Zero-Trust Powers Digital Transformation
Cirrus networks advocate for the Zero-Trust security approach as a more efficient way for enterprise customers to combat today’s increasingly sophisticated attacks and threats. Disruption is the hallmark of 2021. Combining the digital transformation and sudden outbreak of the COVID-19 pandemic has forced organisations to adapt quickly to enabling employees to work remotely at unprecedented speed and scale. That creates ‘chaos with no control’, not necessarily because organisations have more employees but because they are all in different geolocations, operating from various networks, on multiple devices, which cybercriminals exploit and subsequently has led to tremendous growth in cyberattacks worldwide.
No sector is safe from cybersecurity breaches due to the vast supply of real-time data and potential human errors. The malicious hackers observe the weak links and grasp every opportunity to demand ransomware for confidential data leakages such as credentials, sensitive data, financial records, medical reports and many more.
To better understand how organisations have adapted and responded to this paradigm shift from a cybersecurity perspective, let us look at customers’ main challenges, primarily around how increased complexity in their infrastructure leads to an increased attack surface, especially with gaps in visibility.
- Bringing remote users onto the network is easy, but what about secure access with the Multifactor authentication (MFA), 3rd party access like contractors with weak security practices accessing internal apps?
- Securing access to private apps that are now spread across datacentre and cloud
- Gaining visibility into apps and user activity for anomalies
- Internal users with overprivileged access
- Shadow IT (Unsanctioned Bring-Your-Own-Devices (BYOD), or 3rd party Software-as-a-Service (SaaS) applications outside the purview of the IT department.
- Manual processes are complex, for instance, lack of version control, audit trails, scalability and lack of consistent data management, and;
- Internet-based attacks (i.e. DDoS, Man in the Middle, Ransomware).
The obvious security threat vectors are multi-dimensional, from the end devices to the core infrastructure and cloud. Organisations invest in technologies designed to make network infrastructures safe and reliable. In an attempt to mitigate the security risks, a phased-approach security architecture is needed to address a hierarchical enterprise security framework that covers the physical facility layer, virtual infrastructure layer, applications lifecycle, hosting platforms, user plane function and management system security.
This article highlights the following security requirements: entity authentication, identity verification, network security with traffic separation, application integrity assurance, malware detection within the functional layer, data encryption, and tamper-proof equipment.
Some of these aspects are built-in, inherent, secure characteristics of the enterprise architecture itself. With the advent of XaaS, Multi-Cloud, and distributed edge networks, myriads of new businesses, new cybersecurity technologies and new service delivery models will gain momentum globally. As a result of the cybersecurity boom and its critical role in the technology evolution and sustainability, the Zero-Trust technology model will soon become a prime defence for malicious actors who want to leverage their stealthy subtle to disrupt business growth and, in turn, use it to launch attacks against a broader user base globally. The impacts of breaches in this new generation of the connected world can be vast and impactful.
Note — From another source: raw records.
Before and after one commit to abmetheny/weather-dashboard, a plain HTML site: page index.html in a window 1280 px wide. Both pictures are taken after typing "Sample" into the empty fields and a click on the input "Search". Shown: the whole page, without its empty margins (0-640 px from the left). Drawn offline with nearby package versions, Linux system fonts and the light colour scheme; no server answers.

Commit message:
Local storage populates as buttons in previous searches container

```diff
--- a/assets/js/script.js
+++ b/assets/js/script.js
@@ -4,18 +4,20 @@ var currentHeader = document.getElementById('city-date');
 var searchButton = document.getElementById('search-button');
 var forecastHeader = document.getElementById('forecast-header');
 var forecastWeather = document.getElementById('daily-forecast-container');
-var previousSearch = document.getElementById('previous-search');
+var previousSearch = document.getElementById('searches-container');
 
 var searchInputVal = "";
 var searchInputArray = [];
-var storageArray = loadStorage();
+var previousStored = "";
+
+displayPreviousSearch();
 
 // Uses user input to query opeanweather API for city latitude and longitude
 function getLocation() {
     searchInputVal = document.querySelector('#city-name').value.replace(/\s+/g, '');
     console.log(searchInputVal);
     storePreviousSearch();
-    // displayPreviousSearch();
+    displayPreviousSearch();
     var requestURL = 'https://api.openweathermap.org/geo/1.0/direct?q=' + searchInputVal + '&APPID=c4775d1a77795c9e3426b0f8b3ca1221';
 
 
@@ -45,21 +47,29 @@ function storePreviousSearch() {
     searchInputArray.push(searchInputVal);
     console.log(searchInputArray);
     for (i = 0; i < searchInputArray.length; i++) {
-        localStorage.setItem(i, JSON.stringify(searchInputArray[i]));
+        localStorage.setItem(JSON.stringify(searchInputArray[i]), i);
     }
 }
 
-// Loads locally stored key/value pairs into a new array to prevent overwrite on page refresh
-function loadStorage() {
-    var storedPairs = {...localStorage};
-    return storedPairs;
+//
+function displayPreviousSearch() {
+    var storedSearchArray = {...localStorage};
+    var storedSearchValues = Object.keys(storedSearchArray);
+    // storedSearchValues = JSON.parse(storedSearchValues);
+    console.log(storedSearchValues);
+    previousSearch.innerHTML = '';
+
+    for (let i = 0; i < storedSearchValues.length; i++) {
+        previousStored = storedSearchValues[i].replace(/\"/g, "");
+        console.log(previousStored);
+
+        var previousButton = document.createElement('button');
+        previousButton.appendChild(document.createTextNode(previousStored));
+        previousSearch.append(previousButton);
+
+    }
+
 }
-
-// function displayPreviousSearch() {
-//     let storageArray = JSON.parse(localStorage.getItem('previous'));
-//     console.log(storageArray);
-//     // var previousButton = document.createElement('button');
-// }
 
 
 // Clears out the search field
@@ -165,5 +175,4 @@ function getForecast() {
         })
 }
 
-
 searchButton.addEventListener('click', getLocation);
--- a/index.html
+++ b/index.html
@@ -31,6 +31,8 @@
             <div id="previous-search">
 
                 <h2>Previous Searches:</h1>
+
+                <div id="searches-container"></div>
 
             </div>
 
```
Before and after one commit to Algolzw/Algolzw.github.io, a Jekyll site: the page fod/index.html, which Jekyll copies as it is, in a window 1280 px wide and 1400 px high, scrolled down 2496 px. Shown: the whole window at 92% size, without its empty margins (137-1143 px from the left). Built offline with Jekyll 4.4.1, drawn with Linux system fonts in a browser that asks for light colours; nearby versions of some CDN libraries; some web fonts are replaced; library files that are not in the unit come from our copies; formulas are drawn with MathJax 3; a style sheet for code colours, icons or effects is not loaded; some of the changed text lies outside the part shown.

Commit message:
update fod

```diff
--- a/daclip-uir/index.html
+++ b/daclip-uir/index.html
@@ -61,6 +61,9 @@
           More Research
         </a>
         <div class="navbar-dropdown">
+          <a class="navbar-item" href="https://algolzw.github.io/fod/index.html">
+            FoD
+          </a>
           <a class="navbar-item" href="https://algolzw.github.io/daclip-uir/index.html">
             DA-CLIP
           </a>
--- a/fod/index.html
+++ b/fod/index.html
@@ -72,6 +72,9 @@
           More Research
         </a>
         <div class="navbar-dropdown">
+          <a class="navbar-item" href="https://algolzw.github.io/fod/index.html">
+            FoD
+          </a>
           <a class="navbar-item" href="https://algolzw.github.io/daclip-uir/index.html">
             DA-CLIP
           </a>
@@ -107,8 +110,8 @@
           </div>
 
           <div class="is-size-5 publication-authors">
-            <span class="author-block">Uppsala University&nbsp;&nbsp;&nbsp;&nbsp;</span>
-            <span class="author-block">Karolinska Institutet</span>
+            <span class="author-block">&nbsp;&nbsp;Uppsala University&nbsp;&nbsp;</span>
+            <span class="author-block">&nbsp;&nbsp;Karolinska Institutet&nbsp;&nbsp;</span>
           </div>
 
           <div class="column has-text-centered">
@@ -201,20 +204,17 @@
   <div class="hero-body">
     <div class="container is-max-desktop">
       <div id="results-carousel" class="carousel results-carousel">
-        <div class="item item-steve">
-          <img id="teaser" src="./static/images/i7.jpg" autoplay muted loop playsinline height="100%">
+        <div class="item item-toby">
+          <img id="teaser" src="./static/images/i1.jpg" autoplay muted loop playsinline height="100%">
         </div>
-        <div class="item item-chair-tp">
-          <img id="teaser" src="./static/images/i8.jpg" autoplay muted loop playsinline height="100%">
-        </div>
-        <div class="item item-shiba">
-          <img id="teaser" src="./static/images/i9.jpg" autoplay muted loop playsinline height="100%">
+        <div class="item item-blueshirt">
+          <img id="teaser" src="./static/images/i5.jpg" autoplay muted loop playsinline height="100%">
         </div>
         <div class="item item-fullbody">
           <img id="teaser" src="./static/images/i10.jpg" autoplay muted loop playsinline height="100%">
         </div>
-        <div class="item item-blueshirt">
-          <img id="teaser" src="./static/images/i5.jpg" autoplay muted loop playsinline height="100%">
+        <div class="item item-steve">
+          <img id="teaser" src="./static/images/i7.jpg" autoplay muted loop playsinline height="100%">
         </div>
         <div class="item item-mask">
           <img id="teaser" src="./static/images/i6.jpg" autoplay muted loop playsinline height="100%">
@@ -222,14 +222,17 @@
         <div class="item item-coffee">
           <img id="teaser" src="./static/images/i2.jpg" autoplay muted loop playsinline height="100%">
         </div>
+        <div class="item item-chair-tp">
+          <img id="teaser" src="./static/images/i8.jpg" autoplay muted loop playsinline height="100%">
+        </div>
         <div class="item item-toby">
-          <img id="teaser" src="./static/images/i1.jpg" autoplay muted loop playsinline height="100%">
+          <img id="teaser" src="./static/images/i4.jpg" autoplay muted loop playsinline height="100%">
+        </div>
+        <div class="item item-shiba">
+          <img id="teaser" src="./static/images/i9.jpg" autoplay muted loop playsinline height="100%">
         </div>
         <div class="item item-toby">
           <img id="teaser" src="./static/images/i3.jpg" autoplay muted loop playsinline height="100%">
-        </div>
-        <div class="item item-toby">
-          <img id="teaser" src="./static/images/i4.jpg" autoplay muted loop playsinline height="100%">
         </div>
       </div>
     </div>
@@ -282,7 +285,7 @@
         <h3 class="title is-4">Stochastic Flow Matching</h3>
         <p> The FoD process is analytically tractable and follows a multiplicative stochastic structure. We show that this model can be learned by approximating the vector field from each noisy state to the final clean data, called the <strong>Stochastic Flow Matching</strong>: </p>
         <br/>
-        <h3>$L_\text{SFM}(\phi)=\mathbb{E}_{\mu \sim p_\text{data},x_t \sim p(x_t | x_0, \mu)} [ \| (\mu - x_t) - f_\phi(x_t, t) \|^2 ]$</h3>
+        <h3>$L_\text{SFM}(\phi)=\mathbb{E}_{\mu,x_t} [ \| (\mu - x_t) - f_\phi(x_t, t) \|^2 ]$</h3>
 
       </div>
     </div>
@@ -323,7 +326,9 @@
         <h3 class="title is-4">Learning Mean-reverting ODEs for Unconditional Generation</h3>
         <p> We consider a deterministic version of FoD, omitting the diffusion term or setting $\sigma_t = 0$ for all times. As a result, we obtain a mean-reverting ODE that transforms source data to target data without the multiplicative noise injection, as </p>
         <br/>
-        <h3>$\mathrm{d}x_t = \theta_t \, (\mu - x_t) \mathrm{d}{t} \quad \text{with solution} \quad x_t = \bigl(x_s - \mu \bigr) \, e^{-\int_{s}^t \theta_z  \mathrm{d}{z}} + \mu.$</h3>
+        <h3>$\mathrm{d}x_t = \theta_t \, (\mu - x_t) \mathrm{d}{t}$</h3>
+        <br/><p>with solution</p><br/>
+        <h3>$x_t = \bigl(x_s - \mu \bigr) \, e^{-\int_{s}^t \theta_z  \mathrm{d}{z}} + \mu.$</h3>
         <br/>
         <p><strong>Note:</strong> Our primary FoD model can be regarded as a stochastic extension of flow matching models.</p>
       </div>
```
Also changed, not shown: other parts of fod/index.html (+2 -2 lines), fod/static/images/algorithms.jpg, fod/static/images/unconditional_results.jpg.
If you are not already aware of the Kaseya ransomware incident, I think you should be. It is most likely the critical cybersecurity event of the year. Imagine, more extensive than the Exchange hacks in January, more significant than the Colonial Pipeline ransomware in June and JBS in May incidents. And, yes, more important than the SolarWinds intrusions in 2020.
On Friday, July 2nd 2021, REvil, the hacking group, has named its price for Kayseya to pay 70 million USD in Bitcoin. Holy Moly!
What is the Zero-Trust approach?
A Zero-Trust Architecture model was introduced in 2010 by John Kindervag, who also coined the term “Zero-Trust,“ where he was a principal analyst at Forrester Research. The concept assumes that an adversary may already be on the network, so local devices and connections “communication channels” should never be trusted implicitly, and verification is always compulsory.
The Zero-Trust approach connects the breadth of the integrated security controls and the entire security infrastructure for a consistent experience that enables automation, unifies visibility, and strengthens the security across the network, users, devices, and applications.